:: EXERCISE DESCRIPTION ::
The number of lines holding the string "children" is all that is wanted; count them in the records below.

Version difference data
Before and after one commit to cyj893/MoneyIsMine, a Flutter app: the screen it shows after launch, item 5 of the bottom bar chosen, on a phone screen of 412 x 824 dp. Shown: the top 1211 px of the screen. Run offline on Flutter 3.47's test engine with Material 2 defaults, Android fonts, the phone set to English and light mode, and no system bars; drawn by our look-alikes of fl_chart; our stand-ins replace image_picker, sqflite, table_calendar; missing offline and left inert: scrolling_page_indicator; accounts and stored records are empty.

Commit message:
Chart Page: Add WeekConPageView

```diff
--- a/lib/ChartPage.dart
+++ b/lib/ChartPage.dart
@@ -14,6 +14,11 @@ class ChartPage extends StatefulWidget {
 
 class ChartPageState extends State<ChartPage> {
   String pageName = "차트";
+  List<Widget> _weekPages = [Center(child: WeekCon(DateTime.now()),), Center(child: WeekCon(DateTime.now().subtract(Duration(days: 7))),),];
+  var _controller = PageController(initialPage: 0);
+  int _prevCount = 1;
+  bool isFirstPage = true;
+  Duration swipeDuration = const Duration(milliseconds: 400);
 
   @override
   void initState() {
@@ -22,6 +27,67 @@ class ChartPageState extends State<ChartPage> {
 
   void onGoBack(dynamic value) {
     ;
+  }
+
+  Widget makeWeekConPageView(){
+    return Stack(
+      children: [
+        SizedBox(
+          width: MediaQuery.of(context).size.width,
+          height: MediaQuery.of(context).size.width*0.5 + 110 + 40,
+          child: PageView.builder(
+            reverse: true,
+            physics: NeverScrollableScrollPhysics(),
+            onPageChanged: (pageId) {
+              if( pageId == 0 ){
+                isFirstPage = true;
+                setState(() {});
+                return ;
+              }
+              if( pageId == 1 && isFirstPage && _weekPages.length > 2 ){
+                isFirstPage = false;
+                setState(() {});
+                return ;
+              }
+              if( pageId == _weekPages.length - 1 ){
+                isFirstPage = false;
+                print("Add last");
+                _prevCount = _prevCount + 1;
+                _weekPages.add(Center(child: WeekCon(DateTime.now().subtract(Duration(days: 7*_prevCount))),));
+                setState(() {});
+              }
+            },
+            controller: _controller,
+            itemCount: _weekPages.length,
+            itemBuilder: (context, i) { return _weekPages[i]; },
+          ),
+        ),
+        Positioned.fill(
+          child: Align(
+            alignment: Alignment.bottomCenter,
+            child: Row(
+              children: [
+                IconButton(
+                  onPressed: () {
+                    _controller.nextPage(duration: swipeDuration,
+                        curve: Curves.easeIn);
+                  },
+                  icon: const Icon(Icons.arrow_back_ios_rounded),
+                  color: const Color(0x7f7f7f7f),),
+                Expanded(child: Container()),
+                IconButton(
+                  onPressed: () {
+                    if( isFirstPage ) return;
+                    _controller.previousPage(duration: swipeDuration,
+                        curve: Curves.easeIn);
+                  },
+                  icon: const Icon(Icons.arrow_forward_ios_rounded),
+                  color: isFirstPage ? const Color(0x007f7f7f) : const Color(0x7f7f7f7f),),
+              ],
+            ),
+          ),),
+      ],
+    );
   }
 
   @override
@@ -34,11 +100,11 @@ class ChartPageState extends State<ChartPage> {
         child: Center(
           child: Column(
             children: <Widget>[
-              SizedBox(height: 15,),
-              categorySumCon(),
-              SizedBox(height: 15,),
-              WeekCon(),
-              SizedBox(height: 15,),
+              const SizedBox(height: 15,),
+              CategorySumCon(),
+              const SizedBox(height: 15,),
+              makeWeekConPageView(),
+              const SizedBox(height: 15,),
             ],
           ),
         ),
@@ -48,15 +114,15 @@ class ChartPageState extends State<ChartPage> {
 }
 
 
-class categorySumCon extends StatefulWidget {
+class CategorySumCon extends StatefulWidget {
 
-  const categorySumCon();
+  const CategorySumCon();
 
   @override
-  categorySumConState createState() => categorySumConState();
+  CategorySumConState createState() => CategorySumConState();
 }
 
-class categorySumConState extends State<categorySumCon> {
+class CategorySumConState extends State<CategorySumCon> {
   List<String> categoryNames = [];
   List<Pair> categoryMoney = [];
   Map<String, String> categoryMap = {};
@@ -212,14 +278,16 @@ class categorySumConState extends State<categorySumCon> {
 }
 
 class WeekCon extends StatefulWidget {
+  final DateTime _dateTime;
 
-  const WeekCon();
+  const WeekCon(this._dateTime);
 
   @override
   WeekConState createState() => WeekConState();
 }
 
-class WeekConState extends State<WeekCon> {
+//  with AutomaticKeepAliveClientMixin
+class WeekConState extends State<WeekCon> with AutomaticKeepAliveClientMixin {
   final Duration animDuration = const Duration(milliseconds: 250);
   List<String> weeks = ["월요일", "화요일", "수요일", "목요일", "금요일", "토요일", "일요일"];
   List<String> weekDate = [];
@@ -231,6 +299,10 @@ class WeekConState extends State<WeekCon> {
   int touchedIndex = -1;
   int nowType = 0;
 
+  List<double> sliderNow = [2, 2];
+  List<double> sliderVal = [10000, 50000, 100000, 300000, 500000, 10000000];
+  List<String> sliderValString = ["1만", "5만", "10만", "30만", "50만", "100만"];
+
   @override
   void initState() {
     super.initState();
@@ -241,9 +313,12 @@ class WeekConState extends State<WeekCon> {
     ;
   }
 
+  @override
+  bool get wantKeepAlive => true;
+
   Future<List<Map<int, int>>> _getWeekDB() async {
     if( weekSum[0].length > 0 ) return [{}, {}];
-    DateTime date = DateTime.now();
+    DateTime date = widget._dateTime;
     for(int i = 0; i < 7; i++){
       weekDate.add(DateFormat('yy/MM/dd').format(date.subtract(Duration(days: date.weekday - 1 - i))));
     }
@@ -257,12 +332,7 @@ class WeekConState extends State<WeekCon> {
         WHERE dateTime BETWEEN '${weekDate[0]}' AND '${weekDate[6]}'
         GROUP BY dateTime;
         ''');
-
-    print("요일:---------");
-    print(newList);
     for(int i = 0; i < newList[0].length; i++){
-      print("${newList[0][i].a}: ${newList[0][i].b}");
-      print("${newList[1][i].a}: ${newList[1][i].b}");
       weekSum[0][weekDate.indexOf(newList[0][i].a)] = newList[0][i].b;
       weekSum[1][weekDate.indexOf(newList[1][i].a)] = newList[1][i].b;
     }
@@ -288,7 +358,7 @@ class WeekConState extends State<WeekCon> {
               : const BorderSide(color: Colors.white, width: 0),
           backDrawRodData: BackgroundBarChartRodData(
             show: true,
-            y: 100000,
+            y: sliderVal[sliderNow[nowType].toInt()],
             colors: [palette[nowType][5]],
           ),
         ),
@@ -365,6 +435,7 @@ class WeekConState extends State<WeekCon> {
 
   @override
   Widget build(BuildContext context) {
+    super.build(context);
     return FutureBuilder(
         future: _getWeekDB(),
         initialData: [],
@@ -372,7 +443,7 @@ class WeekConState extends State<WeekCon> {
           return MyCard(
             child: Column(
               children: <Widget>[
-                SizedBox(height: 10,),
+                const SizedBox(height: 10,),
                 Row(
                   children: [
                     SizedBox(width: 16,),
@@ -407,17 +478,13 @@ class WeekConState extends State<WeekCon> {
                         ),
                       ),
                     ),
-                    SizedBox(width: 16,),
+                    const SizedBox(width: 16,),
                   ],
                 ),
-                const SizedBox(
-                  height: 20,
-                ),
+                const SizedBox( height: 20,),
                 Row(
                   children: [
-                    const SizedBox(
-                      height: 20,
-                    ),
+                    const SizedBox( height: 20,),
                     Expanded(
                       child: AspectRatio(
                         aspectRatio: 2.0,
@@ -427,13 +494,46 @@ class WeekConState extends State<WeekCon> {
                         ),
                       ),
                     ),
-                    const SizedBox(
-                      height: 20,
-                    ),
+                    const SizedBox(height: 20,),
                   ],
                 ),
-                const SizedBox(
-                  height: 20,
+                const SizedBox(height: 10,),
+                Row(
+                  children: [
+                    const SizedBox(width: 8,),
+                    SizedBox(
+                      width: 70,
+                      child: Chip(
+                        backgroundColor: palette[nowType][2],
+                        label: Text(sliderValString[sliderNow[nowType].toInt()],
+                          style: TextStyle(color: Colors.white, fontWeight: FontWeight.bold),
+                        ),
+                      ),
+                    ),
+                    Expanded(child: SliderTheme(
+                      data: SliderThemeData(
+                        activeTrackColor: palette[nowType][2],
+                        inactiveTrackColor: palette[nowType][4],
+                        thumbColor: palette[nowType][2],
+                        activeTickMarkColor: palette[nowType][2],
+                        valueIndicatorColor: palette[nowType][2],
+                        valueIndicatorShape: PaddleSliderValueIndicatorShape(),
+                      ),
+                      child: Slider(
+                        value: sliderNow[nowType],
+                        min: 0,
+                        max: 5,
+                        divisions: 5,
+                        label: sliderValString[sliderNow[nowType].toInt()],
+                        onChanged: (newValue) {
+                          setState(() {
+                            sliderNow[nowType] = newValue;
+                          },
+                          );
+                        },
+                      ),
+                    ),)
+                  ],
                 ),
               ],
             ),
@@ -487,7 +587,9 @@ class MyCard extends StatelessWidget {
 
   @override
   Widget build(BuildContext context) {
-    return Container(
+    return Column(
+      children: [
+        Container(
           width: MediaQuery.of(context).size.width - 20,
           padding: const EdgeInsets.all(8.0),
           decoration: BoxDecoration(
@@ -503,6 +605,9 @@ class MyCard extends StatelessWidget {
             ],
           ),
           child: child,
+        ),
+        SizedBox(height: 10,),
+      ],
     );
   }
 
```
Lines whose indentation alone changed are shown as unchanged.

:: RESPONSE AREA ::
8